**Instructions to follow:** Identify each line in the records below that contains the word "degradation", and copy it.

=== Data provided ===

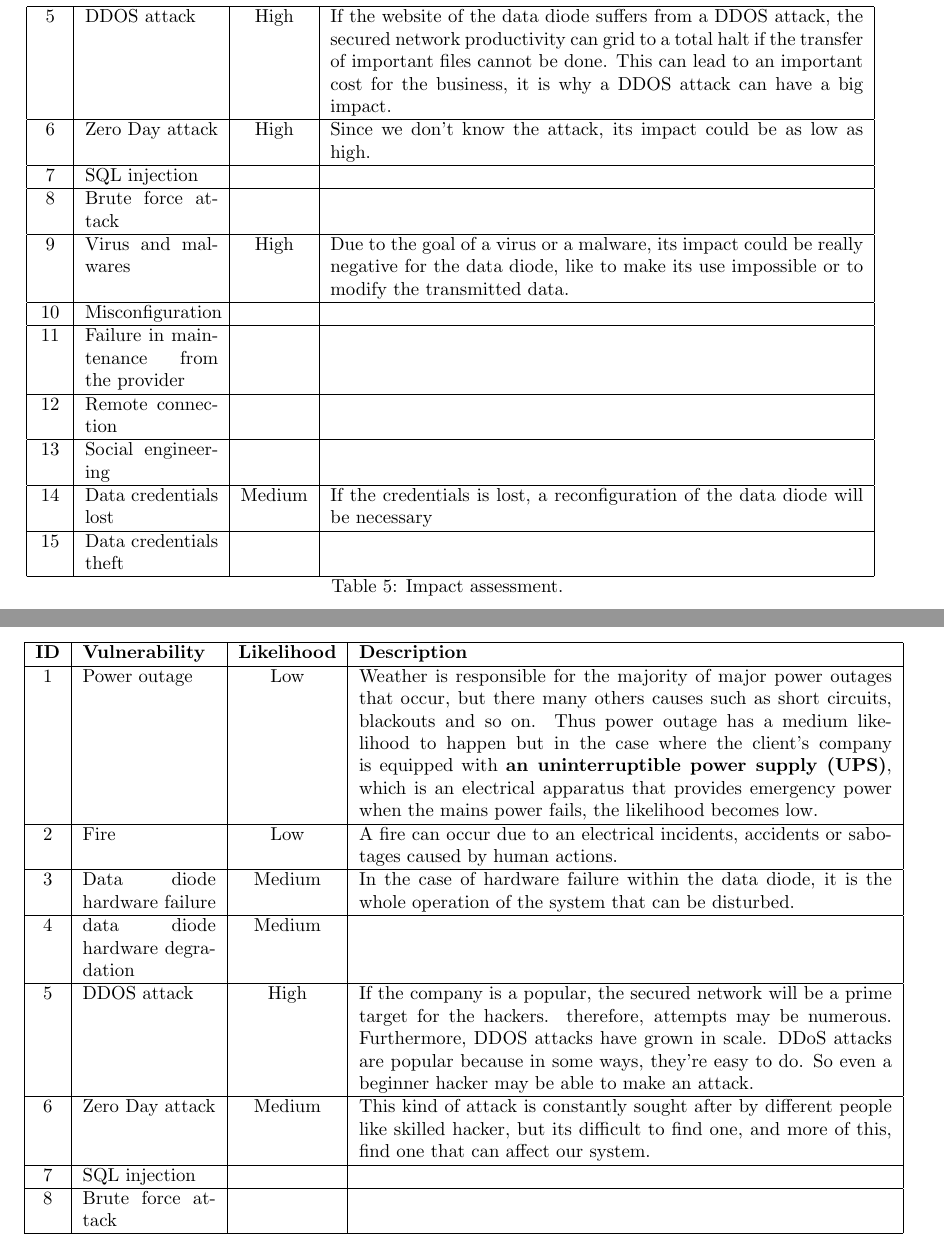
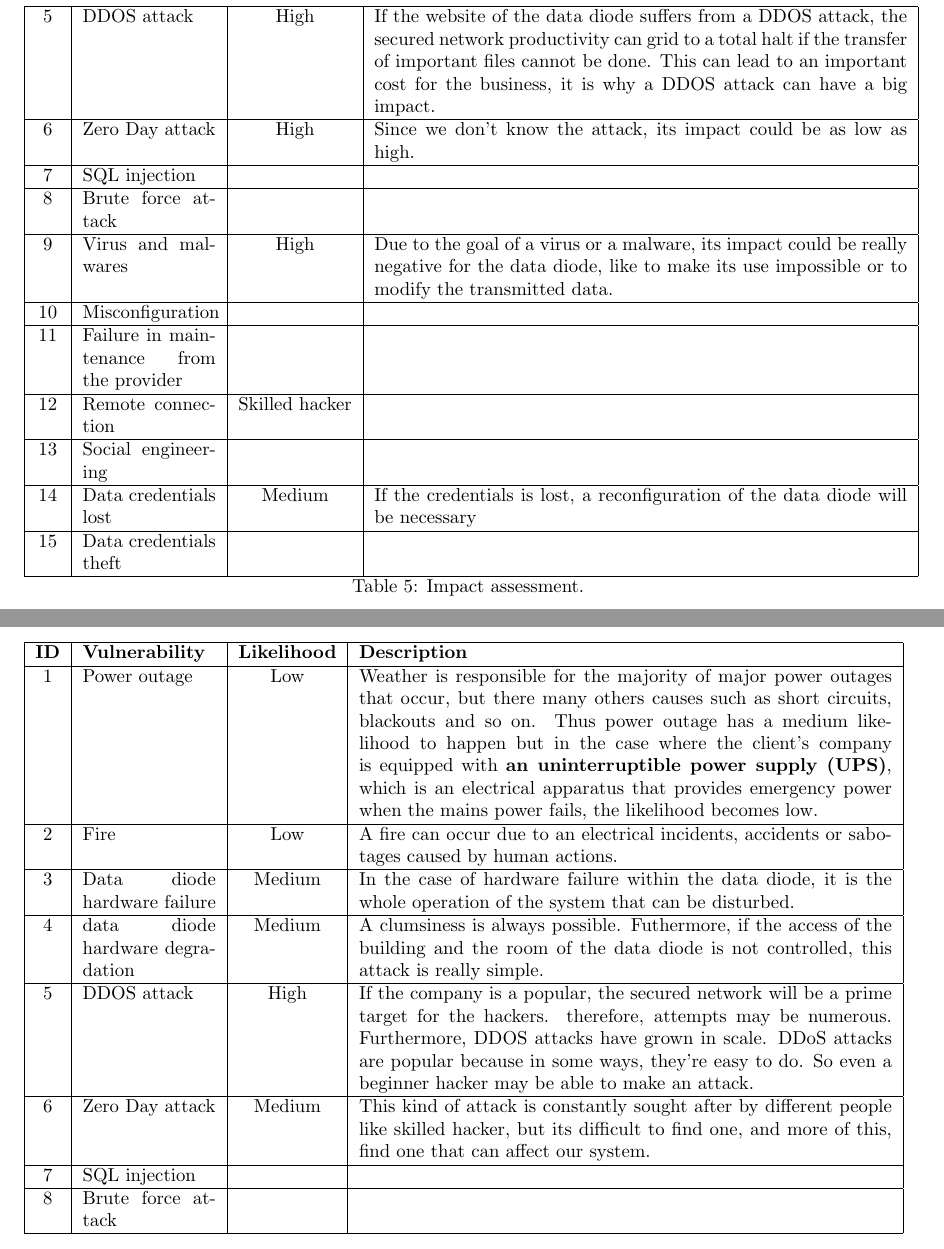
Before and after one commit to georgesrusu/managementSecuDataDiode, a LaTeX document (rapport.tex): two parts of page 16 of 19, joined at a grey line, cut so that both start at the same text. Compiled offline with pdfLaTeX.

Commit message:
description

```diff
--- a/rapport.tex
+++ b/rapport.tex
@@ -416,7 +416,7 @@ The following table (Table \ will give the impact that each vulnerability could
 \hline
 11 & Failure in maintenance from the provider & & \\
 \hline
-12 & Remote connection & & \\
+12 & Remote connection & Skilled hacker & \\
 \hline
 13 & Social engineering  & & \\
 \hline
@@ -443,7 +443,7 @@ Now lets define the likelihood of each vulnerability and explain the given level
 \hline
 3 & Data diode hardware failure  & Medium & In the case of hardware failure within the data diode, it is the whole operation of the system that can be disturbed.\\
 \hline
-4 & data diode hardware degradation & Medium & \\
+4 & data diode hardware degradation & Medium & A clumsiness is always possible. Futhermore, if the access of the building and the room of the data diode is not controlled, this attack is really simple. \\
 \hline
 5 & DDOS attack & High & If the company is a popular, the secured network will be a prime target for the hackers. therefore, attempts may be numerous. Furthermore, DDOS attacks have grown in scale. DDoS attacks are popular because in some ways, they're easy to do. So even a beginner hacker may be able to make an attack.\\
 \hline
```
Also changed, not shown: rapport.pdf.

===

**Answer to this problem:**
-4 & data diode hardware degradation & Medium & \\
+4 & data diode hardware degradation & Medium & A clumsiness is always possible. Futhermore, if the access of the building and the room of the data diode is not controlled, this attack is really simple. \\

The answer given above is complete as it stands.